## PROVIDED INFORMATION
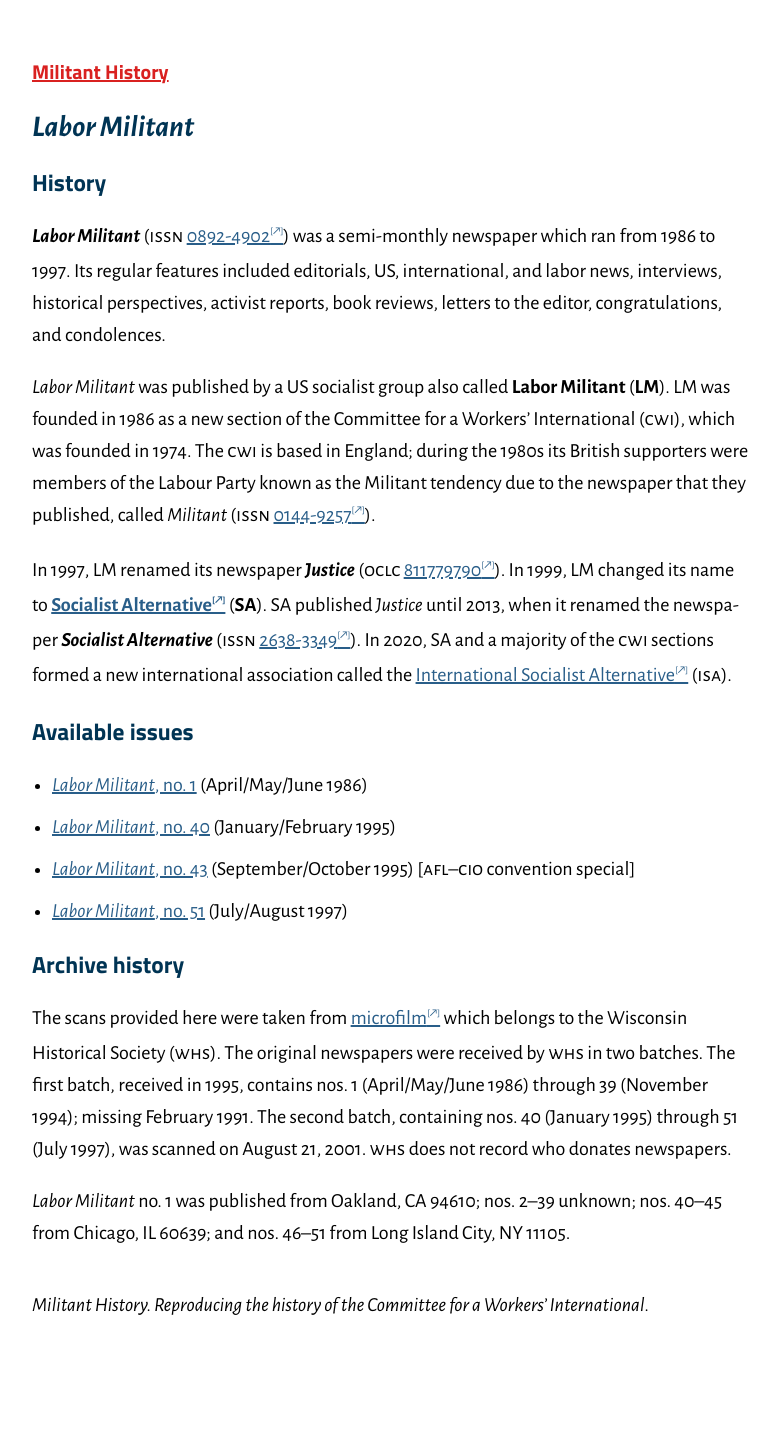
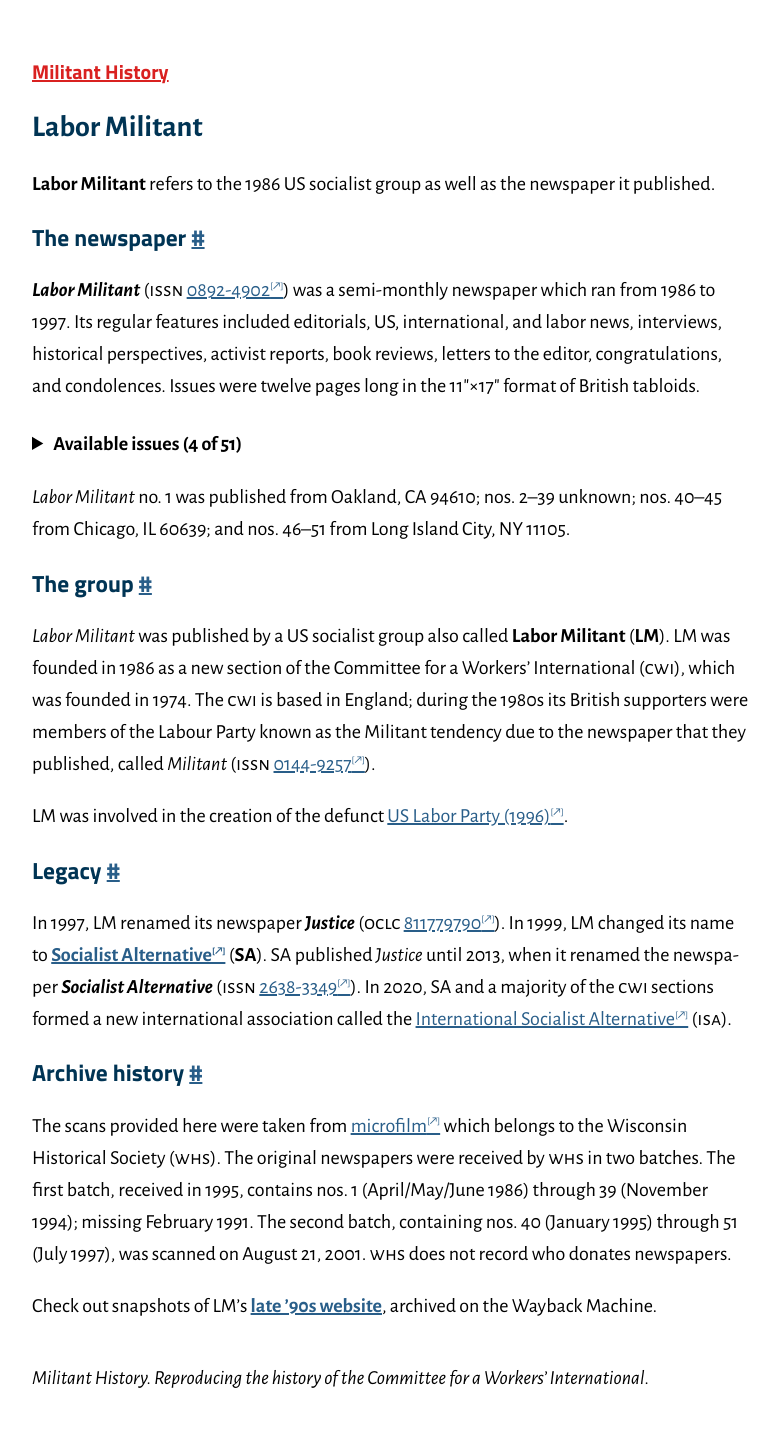
Before and after one commit to jackwillis/militanthistory, a Jekyll site: the page built from lm.md, in a window 1280 px wide. Shown: the whole page, without its empty margins (248-1027 px from the left). Built offline with Jekyll 4.4.1, drawn with Linux system fonts in a browser that asks for light colours; before the commit the page ends 1381 px from its top, so only the background shows below that.

Commit message:
Make changes to /lm/, create  _includes/subhead.html, add animation for h3:focus

```diff
--- /dev/null
+++ b/_includes/subhead.html
@@ -0,0 +1 @@
+<h3 id="{{ include.title | slugify }}">{{ include.title }} <a href="#{{ include.title | slugify }}">#</a></h3>
--- a/lm.md
+++ b/lm.md
@@ -1,26 +1,46 @@
 ---
 layout: default
-title: ‘Labor Militant’ (US, 1986–97)
+title: "Labor Militant"
 permalink: /lm/
 ---
 
-## <cite>Labor Militant</cite>
+## Labor Militant
 
-### History
+**Labor Militant** refers to the 1986 US socialist group as well as the newspaper it published.
 
-**<cite>Labor Militant</cite>**
-(<abbr>ISSN</abbr> <a rel="external" href="https://www.worldcat.org/title/labor-militant/oclc/15266902">0892-4902</a>)
+{% include subhead.html title="The newspaper" %}
+
+**<cite>Labor Militant</cite>** (<abbr>ISSN</abbr>
+<a rel="external" href="https://www.worldcat.org/title/labor-militant/oclc/15266902">0892-4902</a>)
 was a semi-monthly newspaper which ran from 1986 to 1997.
-Its regular features included editorials, US, international, and labor news, interviews, historical perspectives, activist reports, book reviews, letters to the editor, congratulations, and condolences.
+Its regular features included editorials, US, international, and labor news,
+interviews, historical perspectives, activist reports, book reviews,
+letters to the editor, congratulations, and condolences.
+Issues were twelve pages long in the 11″×17″ format of British tabloids.
+
+<details>
+  <summary><h4>Available issues ({{ site.lm_issues | size }} of 51)</h4></summary>
+  {% include lm-listing.html %}
+</details>
+
+<cite>Labor Militant</cite> no. 1 was published from Oakland, CA 94610;
+nos. 2–39 unknown; nos. 40–45 from Chicago, IL 60639;
+and nos. 46–51 from Long Island City, NY 11105.
+
+{% include subhead.html title="The group" %}
 
 <cite>Labor Militant</cite> was published by a US socialist group also called **Labor Militant** (**LM**).
 LM was founded in 1986 as a new section of the
-Committee for a Workers’ International (<abbr>CWI</abbr>),
-which was founded in 1974.
+Committee for a Workers’ International (<abbr>CWI</abbr>), which was founded in 1974.
 The <abbr>CWI</abbr> is based in England;
 during the 1980s its British supporters were members of the Labour Party
 known as the Militant tendency due to the newspaper that they published, called <cite>Militant</cite>
 (<abbr>ISSN</abbr> <a rel="external" href="https://www.worldcat.org/title/militant/oclc/19365820">0144-9257</a>).
+
+LM was involved in the creation of the defunct
+<a rel="external" href="https://en.wikipedia.org/wiki/Labor_Party_(United_States,_1996)">US Labor Party (1996)</a>.
+
+{% include subhead.html title="Legacy" %}
 
 In 1997, LM renamed its newspaper **<cite>Justice</cite>**
 (<abbr>OCLC</abbr> <a rel="external" href="https://www.worldcat.org/title/justice/oclc/811779790">811779790</a>).
@@ -32,11 +52,7 @@
 <a rel="external" href="https://internationalsocialist.net/">International Socialist Alternative</a>
 (<abbr>ISA</abbr>).
 
-### Available issues
-
-{% include lm-listing.html %}
-
-### Archive history
+{% include subhead.html title="Archive history" %}
 
 The scans provided here were taken from
 <a rel="external" href="https://search.library.wisc.edu/catalog/99968927000211">microfilm</a>
@@ -46,5 +62,4 @@
 The second batch, containing nos. 40 (January 1995) through 51 (July 1997), was scanned on August 21, 2001.
 <abbr>WHS</abbr> does not record who donates newspapers.
 
-<cite>Labor Militant</cite> no. 1 was published from Oakland, CA 94610; nos. 2–39 unknown; nos. 40–45 from Chicago, IL 60639;
-and nos. 46–51 from Long Island City, NY 11105.
+Check out snapshots of LM’s **[late ’90s website](/lm/wayback/)**, archived on the Wayback Machine.
--- a/styles/main.css
+++ b/styles/main.css
@@ -18,7 +18,7 @@
   font-style: italic;
 }
 
-h1, h2, h3 {
+h1, h2, h3, h4 {
   line-height: 1.2;
 }
 
@@ -42,7 +42,11 @@
 }
 
 h2 {
-  margin: 1.5em 0 0.75em;
+  margin: 1.5em 0 0.75em 0;
+}
+
+h4 {
+  margin: 0.5em 0 0.25em 0;
 }
 
 main p {
@@ -68,14 +72,19 @@
   background: #ffb6c1;
 }
 
+h3:target {
+  animation: highlight 5s ease;
+}
+
+@keyframes highlight {
+  0% { background: #ffb6c1; }
+  100% { background: rgba(0, 0, 0, 0); }
+}
+
 h2,
 h3 {
   color: #003454;
 }
-
-/*h3::before {
-  content: "-> ";
-}*/
 
 a:link {
   color: #295e89;
@@ -138,6 +147,10 @@
   font-size: 50%;
 }
 
+a[rel=external]::after, a.footnote, a.reversefootnote {
+  line-height: 0;
+}
+
 .breadcrumb ul {
   list-style: none;
   padding: 0;
@@ -182,3 +195,7 @@
 ul, ol {
   padding-left: 1em;
 }
+
+summary h2, summary h3, summary h4 {
+  display: inline-block;
+}
```
Also changed, not shown: _includes/lm-article-nav.html (+8 -8 lines), index.html (+3 -4 lines), lm/wayback.md (added, +10 -0 lines), _includes/lm-listing.html (indentation only).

## DESCRIPTION OF THE TASK
Please print the entire listing again exactly, minus its images.

## YOUR SOLUTION
Before and after one commit to jackwillis/militanthistory, a Jekyll site: the page built from lm.md, in a window 1280 px wide. Shown: the whole page, without its empty margins (248-1027 px from the left). Built offline with Jekyll 4.4.1, drawn with Linux system fonts in a browser that asks for light colours; before the commit the page ends 1381 px from its top, so only the background shows below that.

Commit message:
Make changes to /lm/, create  _includes/subhead.html, add animation for h3:focus

```diff
--- /dev/null
+++ b/_includes/subhead.html
@@ -0,0 +1 @@
+<h3 id="{{ include.title | slugify }}">{{ include.title }} <a href="#{{ include.title | slugify }}">#</a></h3>
--- a/lm.md
+++ b/lm.md
@@ -1,26 +1,46 @@
 ---
 layout: default
-title: ‘Labor Militant’ (US, 1986–97)
+title: "Labor Militant"
 permalink: /lm/
 ---
 
-## <cite>Labor Militant</cite>
+## Labor Militant
 
-### History
+**Labor Militant** refers to the 1986 US socialist group as well as the newspaper it published.
 
-**<cite>Labor Militant</cite>**
-(<abbr>ISSN</abbr> <a rel="external" href="https://www.worldcat.org/title/labor-militant/oclc/15266902">0892-4902</a>)
+{% include subhead.html title="The newspaper" %}
+
+**<cite>Labor Militant</cite>** (<abbr>ISSN</abbr>
+<a rel="external" href="https://www.worldcat.org/title/labor-militant/oclc/15266902">0892-4902</a>)
 was a semi-monthly newspaper which ran from 1986 to 1997.
-Its regular features included editorials, US, international, and labor news, interviews, historical perspectives, activist reports, book reviews, letters to the editor, congratulations, and condolences.
+Its regular features included editorials, US, international, and labor news,
+interviews, historical perspectives, activist reports, book reviews,
+letters to the editor, congratulations, and condolences.
+Issues were twelve pages long in the 11″×17″ format of British tabloids.
+
+<details>
+  <summary><h4>Available issues ({{ site.lm_issues | size }} of 51)</h4></summary>
+  {% include lm-listing.html %}
+</details>
+
+<cite>Labor Militant</cite> no. 1 was published from Oakland, CA 94610;
+nos. 2–39 unknown; nos. 40–45 from Chicago, IL 60639;
+and nos. 46–51 from Long Island City, NY 11105.
+
+{% include subhead.html title="The group" %}
 
 <cite>Labor Militant</cite> was published by a US socialist group also called **Labor Militant** (**LM**).
 LM was founded in 1986 as a new section of the
-Committee for a Workers’ International (<abbr>CWI</abbr>),
-which was founded in 1974.
+Committee for a Workers’ International (<abbr>CWI</abbr>), which was founded in 1974.
 The <abbr>CWI</abbr> is based in England;
 during the 1980s its British supporters were members of the Labour Party
 known as the Militant tendency due to the newspaper that they published, called <cite>Militant</cite>
 (<abbr>ISSN</abbr> <a rel="external" href="https://www.worldcat.org/title/militant/oclc/19365820">0144-9257</a>).
+
+LM was involved in the creation of the defunct
+<a rel="external" href="https://en.wikipedia.org/wiki/Labor_Party_(United_States,_1996)">US Labor Party (1996)</a>.
+
+{% include subhead.html title="Legacy" %}
 
 In 1997, LM renamed its newspaper **<cite>Justice</cite>**
 (<abbr>OCLC</abbr> <a rel="external" href="https://www.worldcat.org/title/justice/oclc/811779790">811779790</a>).
@@ -32,11 +52,7 @@
 <a rel="external" href="https://internationalsocialist.net/">International Socialist Alternative</a>
 (<abbr>ISA</abbr>).
 
-### Available issues
-
-{% include lm-listing.html %}
-
-### Archive history
+{% include subhead.html title="Archive history" %}
 
 The scans provided here were taken from
 <a rel="external" href="https://search.library.wisc.edu/catalog/99968927000211">microfilm</a>
@@ -46,5 +62,4 @@
 The second batch, containing nos. 40 (January 1995) through 51 (July 1997), was scanned on August 21, 2001.
 <abbr>WHS</abbr> does not record who donates newspapers.
 
-<cite>Labor Militant</cite> no. 1 was published from Oakland, CA 94610; nos. 2–39 unknown; nos. 40–45 from Chicago, IL 60639;
-and nos. 46–51 from Long Island City, NY 11105.
+Check out snapshots of LM’s **[late ’90s website](/lm/wayback/)**, archived on the Wayback Machine.
--- a/styles/main.css
+++ b/styles/main.css
@@ -18,7 +18,7 @@
   font-style: italic;
 }
 
-h1, h2, h3 {
+h1, h2, h3, h4 {
   line-height: 1.2;
 }
 
@@ -42,7 +42,11 @@
 }
 
 h2 {
-  margin: 1.5em 0 0.75em;
+  margin: 1.5em 0 0.75em 0;
+}
+
+h4 {
+  margin: 0.5em 0 0.25em 0;
 }
 
 main p {
@@ -68,14 +72,19 @@
   background: #ffb6c1;
 }
 
+h3:target {
+  animation: highlight 5s ease;
+}
+
+@keyframes highlight {
+  0% { background: #ffb6c1; }
+  100% { background: rgba(0, 0, 0, 0); }
+}
+
 h2,
 h3 {
   color: #003454;
 }
-
-/*h3::before {
-  content: "-> ";
-}*/
 
 a:link {
   color: #295e89;
@@ -138,6 +147,10 @@
   font-size: 50%;
 }
 
+a[rel=external]::after, a.footnote, a.reversefootnote {
+  line-height: 0;
+}
+
 .breadcrumb ul {
   list-style: none;
   padding: 0;
@@ -182,3 +195,7 @@
 ul, ol {
   padding-left: 1em;
 }
+
+summary h2, summary h3, summary h4 {
+  display: inline-block;
+}
```
Also changed, not shown: _includes/lm-article-nav.html (+8 -8 lines), index.html (+3 -4 lines), lm/wayback.md (added, +10 -0 lines), _includes/lm-listing.html (indentation only).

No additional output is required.